### Goal of the exercise
Determine how many lines below contain the word "left", then write that number by itself.

(Beginning of The data)

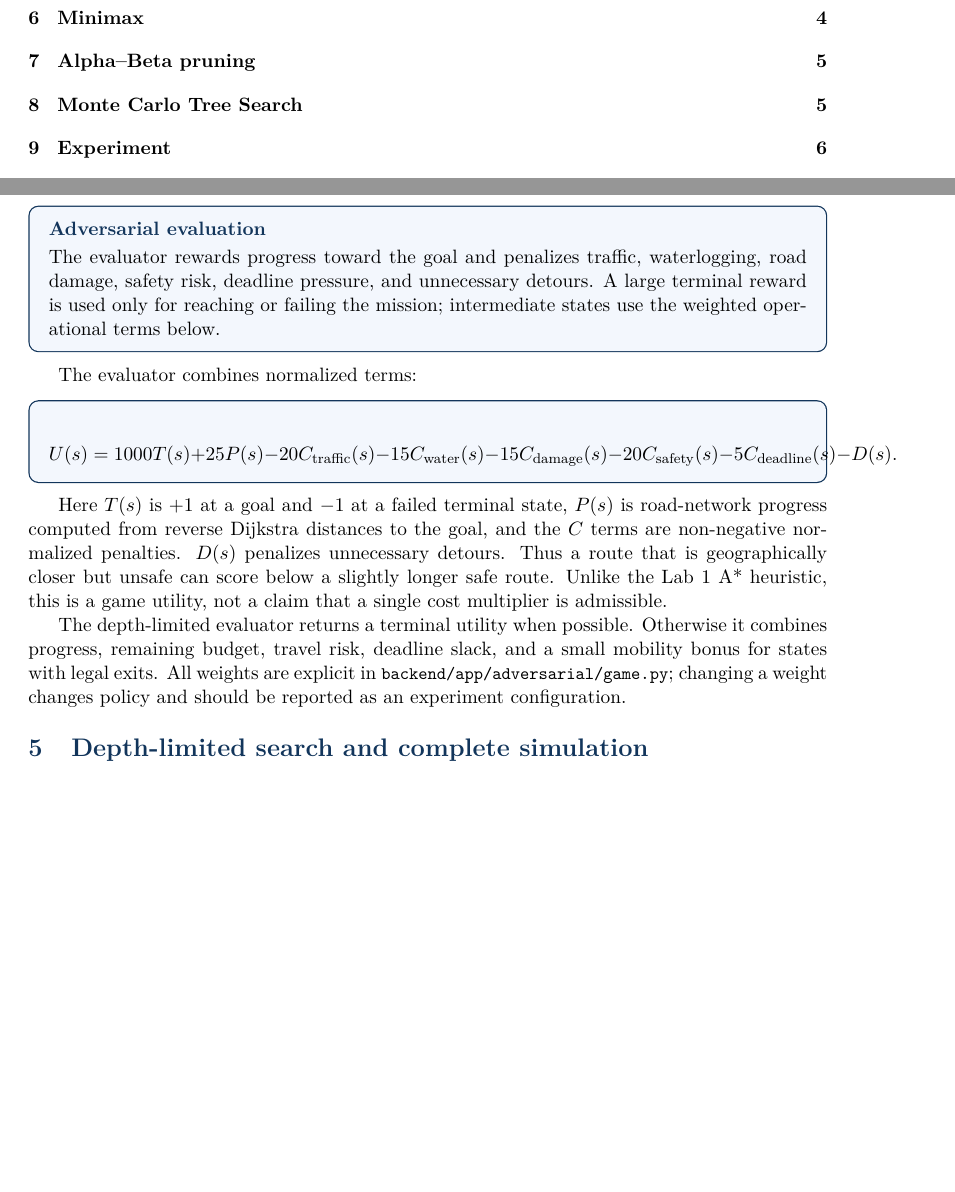
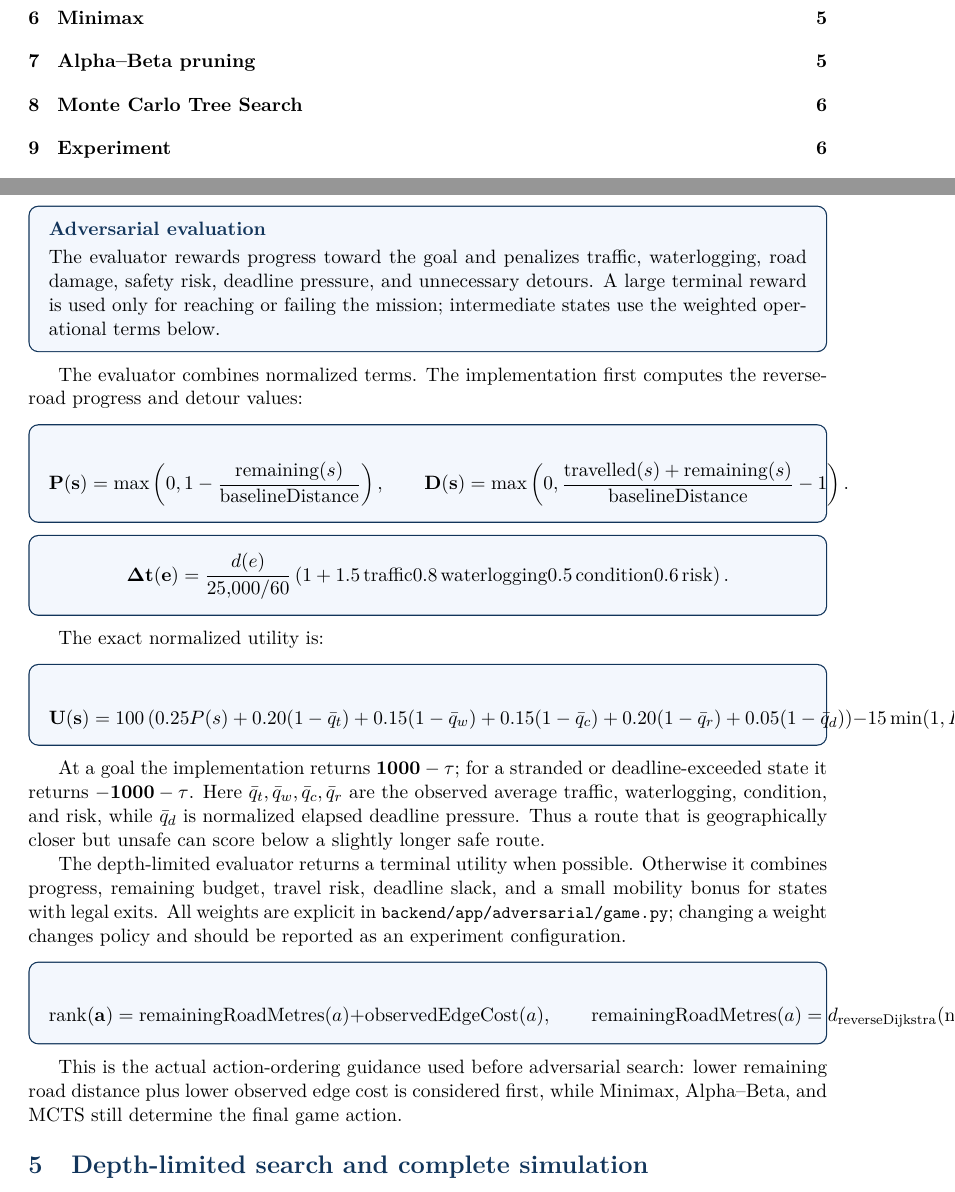
Before and after one commit to Abs-Futy7/AI-Lab, a LaTeX document (project-1/LAB_3_REPORT.tex): two parts of pages 2 and 4 of 7, joined at a grey line, cut so that both start at the same text, the shorter picture padded with empty space. Compiled offline with pdfLaTeX.

Commit message:
Document implemented equations and heuristics

```diff
--- a/project-1/LAB_3_REPORT.tex
+++ b/project-1/LAB_3_REPORT.tex
@@ -66,15 +66,49 @@ The coordinator uses the currently observed hazards. The disruption agent can in
 
 \section{Utility and heuristic}
 \heuristicbox{Adversarial evaluation}{The evaluator rewards progress toward the goal and penalizes traffic, waterlogging, road damage, safety risk, deadline pressure, and unnecessary detours. A large terminal reward is used only for reaching or failing the mission; intermediate states use the weighted operational terms below.}
-The evaluator combines normalized terms:
+The evaluator combines normalized terms. The implementation first computes the reverse-road progress and detour values:
 \begin{equationbox}
 \[
-U(s)=1000T(s)+25P(s)-20C_{\text{traffic}}(s)-15C_{\text{water}}(s)-15C_{\text{damage}}(s)-20C_{\text{safety}}(s)-5C_{\text{deadline}}(s)-D(s).
+\mathbf{P(s)}=\max\left(0,1-\frac{\mathrm{remaining}(s)}{\mathrm{baselineDistance}}\right),
+\qquad
+\mathbf{D(s)}=\max\left(0,\frac{\mathrm{travelled}(s)+\mathrm{remaining}(s)}
+{\mathrm{baselineDistance}}-1\right).
 \]
 \end{equationbox}
-Here $T(s)$ is $+1$ at a goal and $-1$ at a failed terminal state, $P(s)$ is road-network progress computed from reverse Dijkstra distances to the goal, and the $C$ terms are non-negative normalized penalties. $D(s)$ penalizes unnecessary detours. Thus a route that is geographically closer but unsafe can score below a slightly longer safe route. Unlike the Lab 1 A* heuristic, this is a game utility, not a claim that a single cost multiplier is admissible.
+\begin{equationbox}
+\[
+\mathbf{\Delta t(e)}
+=\frac{d(e)}{25{,}000/60}
+\left(1+1.5\,\mathrm{traffic}
+0.8\,\mathrm{waterlogging}
+0.5\,\mathrm{condition}
+0.6\,\mathrm{risk}\right).
+\]
+\end{equationbox}
+The exact normalized utility is:
+\begin{equationbox}
+\[
+\mathbf{U(s)}
+=100\left(0.25P(s)+0.20(1-\bar q_t)
++0.15(1-\bar q_w)+0.15(1-\bar q_c)
++0.20(1-\bar q_r)+0.05(1-\bar q_d)\right)
+-15\min(1,D(s)).
+\]
+\end{equationbox}
+At a goal the implementation returns $\mathbf{1000-\tau}$; for a stranded or deadline-exceeded state it returns $\mathbf{-1000-\tau}$. Here $\bar q_t,\bar q_w,\bar q_c,\bar q_r$ are the observed average traffic, waterlogging, condition, and risk, while $\bar q_d$ is normalized elapsed deadline pressure. Thus a route that is geographically closer but unsafe can score below a slightly longer safe route.
 
 The depth-limited evaluator returns a terminal utility when possible. Otherwise it combines progress, remaining budget, travel risk, deadline slack, and a small mobility bonus for states with legal exits. All weights are explicit in \pathcode{backend/app/adversarial/game.py}; changing a weight changes policy and should be reported as an experiment configuration.
+\begin{equationbox}
+\[
+\mathbf{\operatorname{rank}(a)}
+=\mathrm{remainingRoadMetres}(a)
++\mathrm{observedEdgeCost}(a),
+\qquad
+\mathrm{remainingRoadMetres}(a)
+=d_{\mathrm{reverseDijkstra}}(\mathrm{next}(a),G).
+\]
+\end{equationbox}
+This is the actual action-ordering guidance used before adversarial search: lower remaining road distance plus lower observed edge cost is considered first, while Minimax, Alpha--Beta, and MCTS still determine the final game action.
 
 \section{Depth-limited search and complete simulation}
 At each coordinator turn, the selected algorithm searches a bounded lookahead tree. The best opening action and its decision trace are recorded. The full episode then repeats this process from the new state, allowing a disruption to appear after the previous action. This is receding-horizon control, not a single static path prediction. The simulation stops at the goal or at configured limits, so the visual route is the executed sequence, while the opening principal variation explains the first search.
```
Also changed, not shown: project-1/LAB_2_REPORT.tex (+32 -9 lines), project-1/LAB_2_REPORT.pdf, project-1/LAB_3_REPORT.pdf.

(End of The data)

### Solution to this task
4